Brief Biography of  John L Withers, Ph.D.:

John L. Withers (1916-2007) was a career Foreign Service Officer, who served in the U.S. Agency for International Development from 1958 to 1979.  His assignments included Laos, Thailand, Burma, Korea, Ethiopia (twice), Kenya, and India.


Biographic Note from Club Member, Ambassador John L. Withers II, Ph.D.

balm-in-gileadBorn on November 1, 1948 in High Point, North Carolina, I spent much of my childhood abroad when my parents joined the Foreign Service in 1957.  Our assignments included Laos, Thailand, Burma, Korea, Ethiopia, Kenya, and India.  My own career later took me to the Netherlands, Nigeria, Russia, Latvia, Slovenia, and Albania.  Beyond my diplomatic work, I researched in my private time an incident in my father’s World War II service in which he and his African-American quartermaster company rescued two young Jewish Holocaust survivors from the Dachau concentration camp. I eventually reunited him with one of the men fifty-five years later.  The episode, which I am now turning into a book, gained the attention of television, major newspapers, and humanitarian institutions.  On a separate front, two singular honors were accorded my work as American Ambassador to Albania.  In November 2012, in marking the one hundredth anniversary of the country’s independence, the city of Vlora, the cradle of Albanian liberty, made me an honorary citizen for my strong advocacy of Albanian democracy.  Three years later, Albania’s capital, Tirana, awarded me the key to the city.

Ambassador Withers is married to Maryruth Coleman, a Senior Foreign Officer.  He retired from the State Department in 2010.  He is an avid tennis player, an amateur Chinese cook, and an aspiring writer.


To purchase: "Balm in Gilead: A Story from the War " click here or visit the Lulu Publishing bookstore. (Lulu often offers discounts on its books, so  potential buyers do keep an eye out.) The book can also be obtained in e-book form through Amazon or Barnes and Noble. Here are the links to the book’s press release and a review that appeared in the Jewish Book Council:
Press Release
Book Review
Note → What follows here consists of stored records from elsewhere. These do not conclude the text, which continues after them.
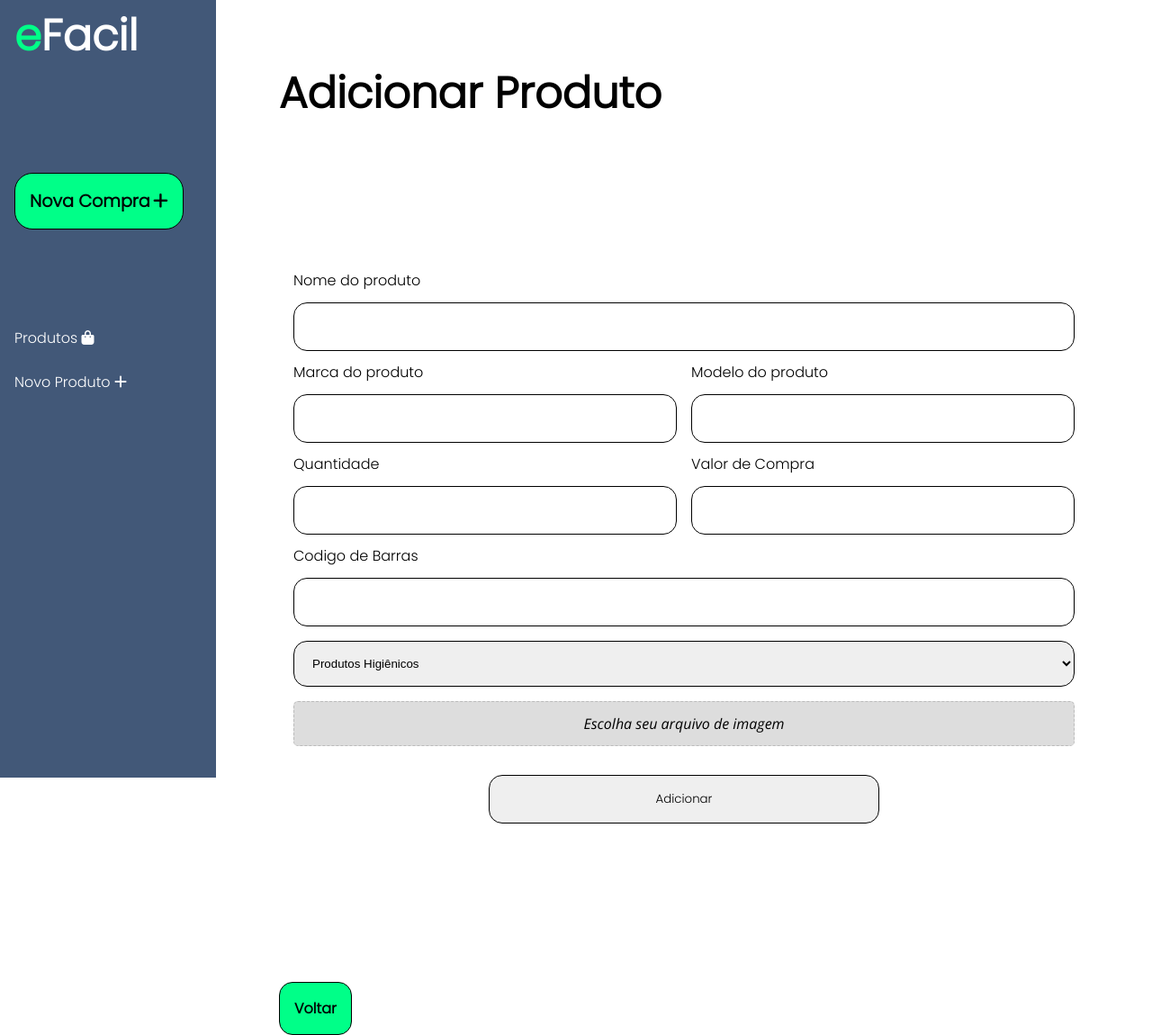
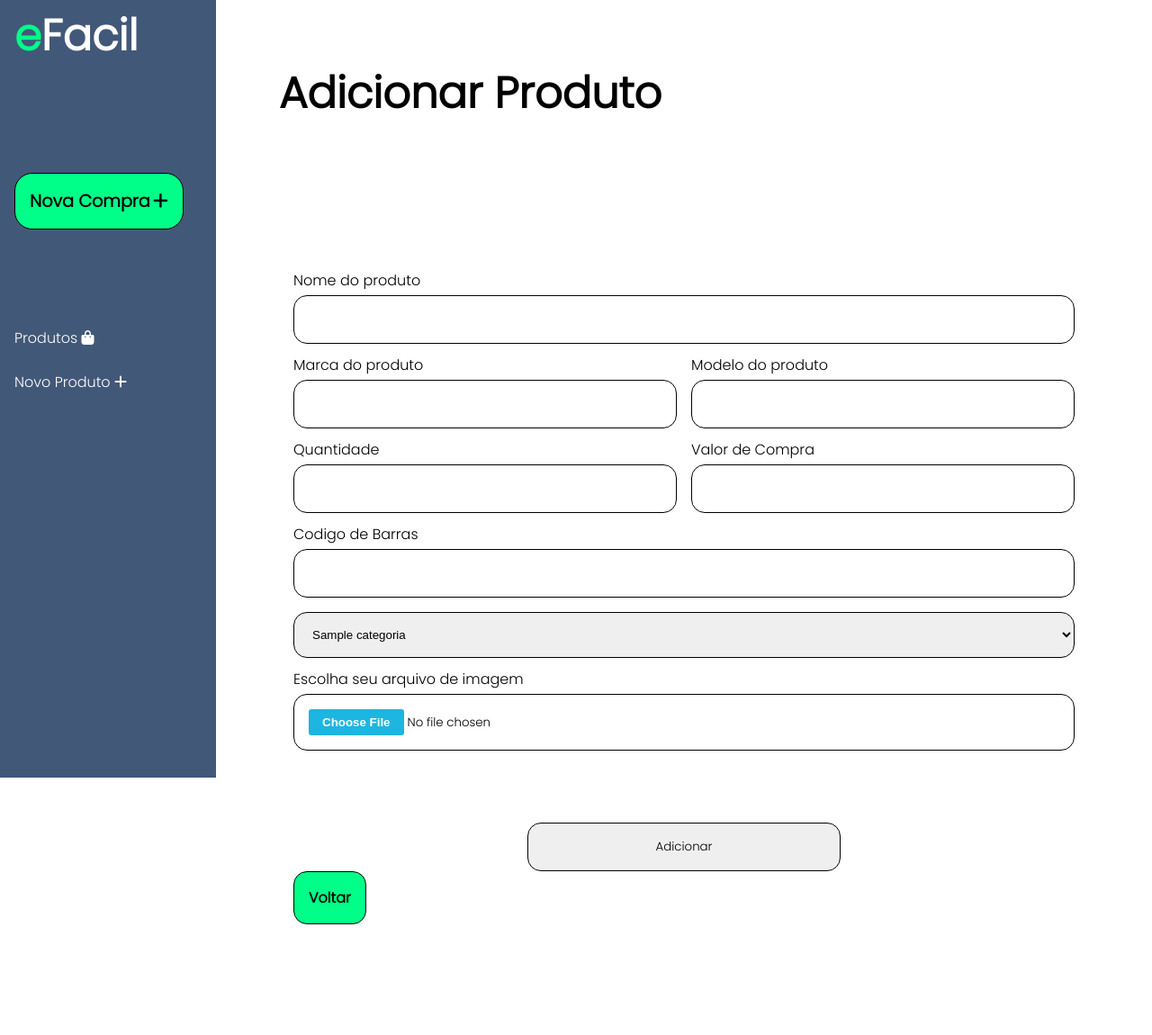
Before and after one commit to DaviMoreira27/Projetos, a PHP site: page /view/novoProduto.php in a window 1280 px wide. Shown: the whole page at 90% size. After the commit the page ends 1027 px from the top, so only its background shows below. Run offline with PHP 8.4, Linux system fonts and the light colour scheme; the visitor is signed in with stand-in values (Sample User, id 1); tables that the repository leaves empty hold one stand-in row (values such as "Sample post"); some libraries are stand-ins or nearby versions.

Commit message:
CREATED: Validador do produto. FINISH: Insert do produto

```diff
--- a/Sistema de Vendas Presencial/view/css/novoProduto.css
+++ b/Sistema de Vendas Presencial/view/css/novoProduto.css
@@ -34,7 +34,7 @@
 .form-add-produto label > input {
     display: flex;
     flex-direction: column;
-    margin-top: 1rem;
+    margin-top: .5rem;
 }
 
 .form-add-produto .row-content-prod{
@@ -52,21 +52,27 @@
     border: 1px solid black;
 }
 
-.form-add-produto #yourBtn {
-    font-family: 'Open Sans', sans-serif;
-    width: 100%;
-    padding: 1rem;
-    -webkit-border-radius: 5px;
-    -moz-border-radius: 5px;
-    border: 1px dashed #BBB;
-    text-align: center;
-    background-color: #DDD;
+.choose::-webkit-file-upload-button {
+    color: white;
+    display: inline-block;
+    background: #1CB6E0;
+    border: none;
+    padding: 7px 15px;
+    font-weight: 700;
+    border-radius: 3px;
+    white-space: nowrap;
     cursor: pointer;
+    font-size: 10pt;
 }
 
+
 .form-add-produto #submit-input{
-    width: 50%;
+    width: 40%;
     margin: 0 auto;
+    margin-top: 5rem;
+    display: flex;
+    justify-content: center;
+    align-items: center;
 }
 
 /* Voltar */
--- a/Sistema de Vendas Presencial/view/novoProduto.php
+++ b/Sistema de Vendas Presencial/view/novoProduto.php
@@ -1,5 +1,10 @@
 <?php
 require_once __DIR__ . '/navbar.php';
+require_once __DIR__ .  "/../model/Manager.class.php";
+$manager = new Manager();
+$resultBD = $manager->listClient('tbl_categoria');
+
+if (isset($_SESSION['ADM_ID'])) {
 ?>
     <!DOCTYPE html>
     <html lang="pt-br">
@@ -16,7 +21,7 @@ require_once __DIR__ . '/navbar.php';
             <article class="add-new-produto">
                 <h1>Adicionar Produto</h1>
 
-            <form action="#" class="form-add-produto">
+                <form action="../controller/validaProduto.php" method="POST" class="form-add-produto" enctype="multipart/form-data">
                     <input type="hidden" name="addProd">
 
                     <label for="nomeProduto">Nome do produto
@@ -45,15 +50,16 @@ require_once __DIR__ . '/navbar.php';
                         <input type="number" min="0" name="codigoBarras" id="codigo-input" required>
                     </label>
 
-                <select name="nomeCategoria" id="categoria-select">
-                    <option>Produtos Higiênicos</option>
+                    <select name="idCategoria" id="categoria-select">
+                        <?php for ($i = 0; $i < count($resultBD); $i++) : ?>
+                            <option value="<?= $resultBD[$i]['idCartegoria'] ?>"><?= $resultBD[$i]['nomeCategoria'] ?></option>
+                        <?php endfor; ?>
                     </select>
 
                     <!-- Adicionar arquivo -->
 
-                <div id="yourBtn" style="height: 50px; width: 100%;border: 1px dashed #BBB; cursor:pointer;" onclick="getFile()">Escolha seu arquivo de imagem</div>
-                <div style='height: 0px;width:0px; overflow:hidden;'>
-                    <input id="upfile" type="file" name="img_link" value="upload" />
+                    <label for="img_link"> Escolha seu arquivo de imagem
+                        <input class="choose" type="file" name="img_link" value="upload" accept="image/png, image/jpeg">
                         </div>
 
                         <input type="submit" id="submit-input" value="Adicionar">
@@ -77,3 +83,5 @@ require_once __DIR__ . '/navbar.php';
     </script>
 
     </html>
+<?php
+}
```
Also changed, not shown: Sistema de Vendas Presencial/controller/validaProduto.php (+62 -0 lines), Sistema de Vendas Presencial/model/Produto.class.php (+11 -31 lines), Sistema de Vendas Presencial/view/testeFunctions.php (added, +15 -0 lines). Lines whose indentation alone changed are shown as unchanged.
DATE:  Tuesday, June 15, 2021, 6:00 p.m.- 7:00 p.m. (Virtual)
FREE for Harvard, Columbia Club and Be'chol Lashon Members and Friends and Family of Ambassador Withers; $15 for Nonmembers